Items from a dataset
★ ★ ★ ★

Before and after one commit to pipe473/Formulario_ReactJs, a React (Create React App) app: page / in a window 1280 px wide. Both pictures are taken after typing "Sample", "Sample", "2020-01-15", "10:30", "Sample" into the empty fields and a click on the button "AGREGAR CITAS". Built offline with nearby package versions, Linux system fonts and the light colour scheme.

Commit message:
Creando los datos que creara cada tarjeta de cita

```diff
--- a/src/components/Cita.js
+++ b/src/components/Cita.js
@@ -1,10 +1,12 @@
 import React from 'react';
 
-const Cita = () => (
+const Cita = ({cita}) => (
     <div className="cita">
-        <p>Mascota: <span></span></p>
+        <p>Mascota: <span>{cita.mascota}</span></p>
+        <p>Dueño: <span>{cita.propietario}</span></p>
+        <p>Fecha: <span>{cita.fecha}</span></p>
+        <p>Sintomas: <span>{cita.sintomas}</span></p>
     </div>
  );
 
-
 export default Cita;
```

★ ★ ★ ★

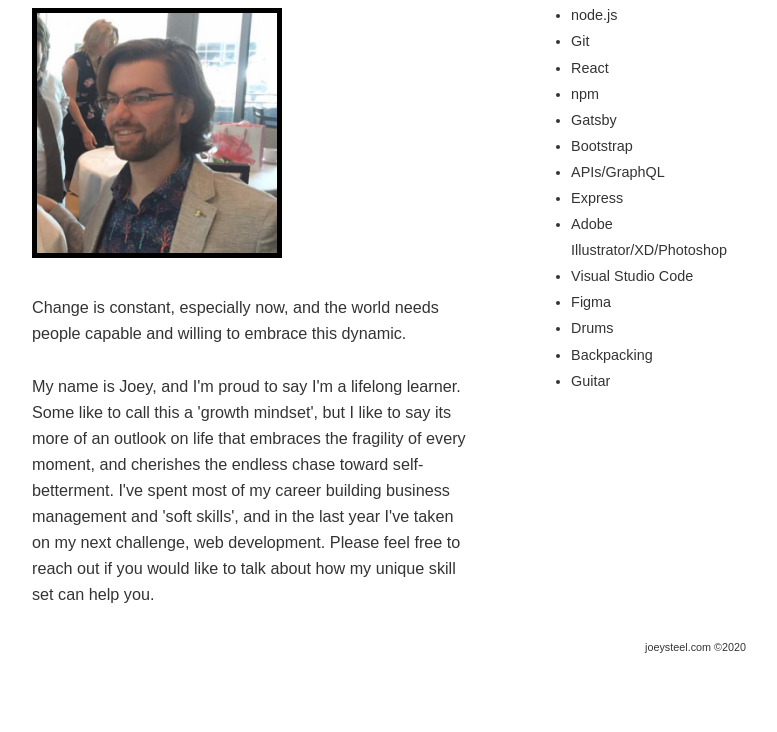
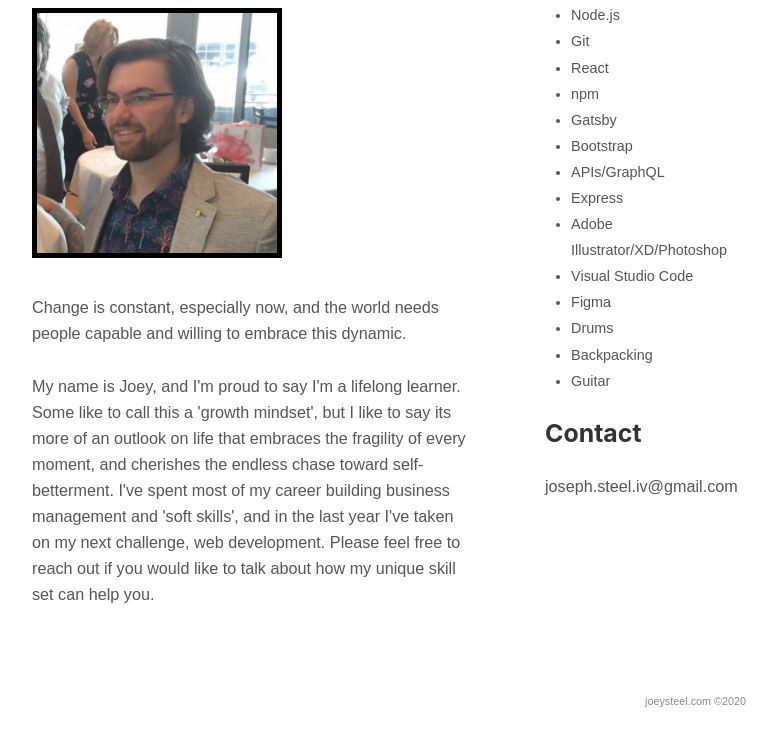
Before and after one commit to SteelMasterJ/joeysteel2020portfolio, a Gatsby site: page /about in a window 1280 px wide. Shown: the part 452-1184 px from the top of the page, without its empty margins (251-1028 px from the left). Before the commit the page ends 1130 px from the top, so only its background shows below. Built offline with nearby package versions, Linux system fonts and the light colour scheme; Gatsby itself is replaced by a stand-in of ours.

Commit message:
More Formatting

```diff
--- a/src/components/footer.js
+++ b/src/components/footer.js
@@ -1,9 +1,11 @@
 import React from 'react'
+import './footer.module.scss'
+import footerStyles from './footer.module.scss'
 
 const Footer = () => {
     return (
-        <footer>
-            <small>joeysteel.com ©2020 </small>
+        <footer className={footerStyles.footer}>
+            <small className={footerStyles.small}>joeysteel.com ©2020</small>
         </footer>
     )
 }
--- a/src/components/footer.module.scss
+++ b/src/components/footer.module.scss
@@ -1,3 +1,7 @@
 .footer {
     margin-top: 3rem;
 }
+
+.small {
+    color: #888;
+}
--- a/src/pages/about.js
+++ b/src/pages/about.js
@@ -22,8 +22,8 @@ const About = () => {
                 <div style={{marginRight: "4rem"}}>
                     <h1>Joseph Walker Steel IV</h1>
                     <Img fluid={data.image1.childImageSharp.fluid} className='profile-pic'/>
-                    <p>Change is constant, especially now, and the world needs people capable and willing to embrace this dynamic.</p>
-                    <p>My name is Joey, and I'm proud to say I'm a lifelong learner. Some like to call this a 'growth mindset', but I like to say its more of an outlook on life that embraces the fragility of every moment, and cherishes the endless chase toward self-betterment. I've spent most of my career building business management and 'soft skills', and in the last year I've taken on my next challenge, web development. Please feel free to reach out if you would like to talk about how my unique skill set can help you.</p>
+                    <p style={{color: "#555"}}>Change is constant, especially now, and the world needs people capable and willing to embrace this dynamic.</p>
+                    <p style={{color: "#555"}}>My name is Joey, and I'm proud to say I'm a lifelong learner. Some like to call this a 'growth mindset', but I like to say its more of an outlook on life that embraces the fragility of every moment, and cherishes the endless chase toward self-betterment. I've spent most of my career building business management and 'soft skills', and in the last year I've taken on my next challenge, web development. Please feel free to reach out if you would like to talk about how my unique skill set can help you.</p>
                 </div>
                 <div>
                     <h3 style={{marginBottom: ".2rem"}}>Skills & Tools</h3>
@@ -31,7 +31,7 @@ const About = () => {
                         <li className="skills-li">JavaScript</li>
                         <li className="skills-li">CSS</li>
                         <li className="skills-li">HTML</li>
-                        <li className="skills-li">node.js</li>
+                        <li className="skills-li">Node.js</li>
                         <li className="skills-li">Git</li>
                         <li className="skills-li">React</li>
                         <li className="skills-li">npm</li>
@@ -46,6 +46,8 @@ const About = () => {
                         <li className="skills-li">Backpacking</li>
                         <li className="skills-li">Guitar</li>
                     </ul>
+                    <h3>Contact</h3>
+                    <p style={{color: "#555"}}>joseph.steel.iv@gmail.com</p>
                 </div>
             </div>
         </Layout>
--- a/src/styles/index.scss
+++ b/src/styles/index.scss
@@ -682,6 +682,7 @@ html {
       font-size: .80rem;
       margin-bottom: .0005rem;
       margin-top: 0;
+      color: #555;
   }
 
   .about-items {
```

★ ★ ★ ★

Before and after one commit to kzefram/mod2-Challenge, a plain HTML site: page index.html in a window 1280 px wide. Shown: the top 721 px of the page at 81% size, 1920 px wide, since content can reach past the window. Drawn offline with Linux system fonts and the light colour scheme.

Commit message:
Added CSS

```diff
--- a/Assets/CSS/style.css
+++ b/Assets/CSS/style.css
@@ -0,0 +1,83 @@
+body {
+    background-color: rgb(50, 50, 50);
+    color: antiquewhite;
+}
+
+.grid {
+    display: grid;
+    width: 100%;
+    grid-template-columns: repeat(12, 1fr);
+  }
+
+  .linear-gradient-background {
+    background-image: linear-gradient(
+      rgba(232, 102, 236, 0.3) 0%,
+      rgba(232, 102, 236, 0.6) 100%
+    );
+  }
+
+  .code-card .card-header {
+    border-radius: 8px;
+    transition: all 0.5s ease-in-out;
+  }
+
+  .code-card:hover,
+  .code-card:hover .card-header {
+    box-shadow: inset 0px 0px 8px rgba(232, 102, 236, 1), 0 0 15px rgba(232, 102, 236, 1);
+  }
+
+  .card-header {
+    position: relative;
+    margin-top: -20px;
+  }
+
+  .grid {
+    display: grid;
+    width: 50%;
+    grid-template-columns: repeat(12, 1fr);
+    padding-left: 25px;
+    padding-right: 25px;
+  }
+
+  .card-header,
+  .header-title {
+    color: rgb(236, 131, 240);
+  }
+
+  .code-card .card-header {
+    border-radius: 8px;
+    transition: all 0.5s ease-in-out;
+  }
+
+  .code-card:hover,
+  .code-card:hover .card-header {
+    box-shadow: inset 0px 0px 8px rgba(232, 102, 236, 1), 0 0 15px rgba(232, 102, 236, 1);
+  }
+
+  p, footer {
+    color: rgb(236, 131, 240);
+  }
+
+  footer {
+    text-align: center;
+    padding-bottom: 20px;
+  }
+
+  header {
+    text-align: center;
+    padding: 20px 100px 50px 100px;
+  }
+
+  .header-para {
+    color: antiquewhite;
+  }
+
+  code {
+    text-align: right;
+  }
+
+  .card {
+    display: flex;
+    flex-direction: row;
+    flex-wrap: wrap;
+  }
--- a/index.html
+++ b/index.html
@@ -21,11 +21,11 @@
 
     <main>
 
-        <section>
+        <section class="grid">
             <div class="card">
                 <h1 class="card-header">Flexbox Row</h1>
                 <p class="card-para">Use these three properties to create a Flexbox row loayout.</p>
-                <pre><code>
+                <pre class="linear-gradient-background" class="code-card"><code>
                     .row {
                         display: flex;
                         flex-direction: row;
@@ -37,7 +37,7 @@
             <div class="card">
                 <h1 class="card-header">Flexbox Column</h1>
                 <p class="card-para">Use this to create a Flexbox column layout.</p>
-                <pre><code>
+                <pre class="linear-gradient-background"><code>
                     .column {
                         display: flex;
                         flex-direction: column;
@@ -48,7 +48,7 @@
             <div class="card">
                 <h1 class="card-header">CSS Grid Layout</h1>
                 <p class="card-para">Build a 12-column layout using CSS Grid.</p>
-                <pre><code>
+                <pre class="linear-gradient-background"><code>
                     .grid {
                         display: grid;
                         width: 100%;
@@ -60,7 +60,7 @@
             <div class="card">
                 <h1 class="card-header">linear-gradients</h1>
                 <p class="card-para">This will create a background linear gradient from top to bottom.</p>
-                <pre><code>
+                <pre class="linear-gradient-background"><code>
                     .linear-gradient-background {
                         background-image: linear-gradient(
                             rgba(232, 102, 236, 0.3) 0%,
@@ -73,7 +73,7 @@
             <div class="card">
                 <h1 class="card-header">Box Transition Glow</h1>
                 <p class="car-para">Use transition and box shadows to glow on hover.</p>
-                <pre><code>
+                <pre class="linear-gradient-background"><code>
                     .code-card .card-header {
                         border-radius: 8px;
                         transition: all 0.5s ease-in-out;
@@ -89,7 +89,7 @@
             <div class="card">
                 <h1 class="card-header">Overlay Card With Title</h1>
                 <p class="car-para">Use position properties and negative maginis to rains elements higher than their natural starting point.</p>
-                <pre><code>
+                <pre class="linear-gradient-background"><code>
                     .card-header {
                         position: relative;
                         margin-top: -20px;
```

★ ★ ★ ★

TASK TO COMPLETE: Where does "index" occur in the data? Copy each line that has it.

WRITTEN RESPONSE:
--- a/src/styles/index.scss
+++ b/src/styles/index.scss
Before and after one commit to kzefram/mod2-Challenge, a plain HTML site: page index.html in a window 1280 px wide. Shown: the top 721 px of the page at 81% size, 1920 px wide, since content can reach past the window. Drawn offline with Linux system fonts and the light colour scheme.
--- a/index.html
+++ b/index.html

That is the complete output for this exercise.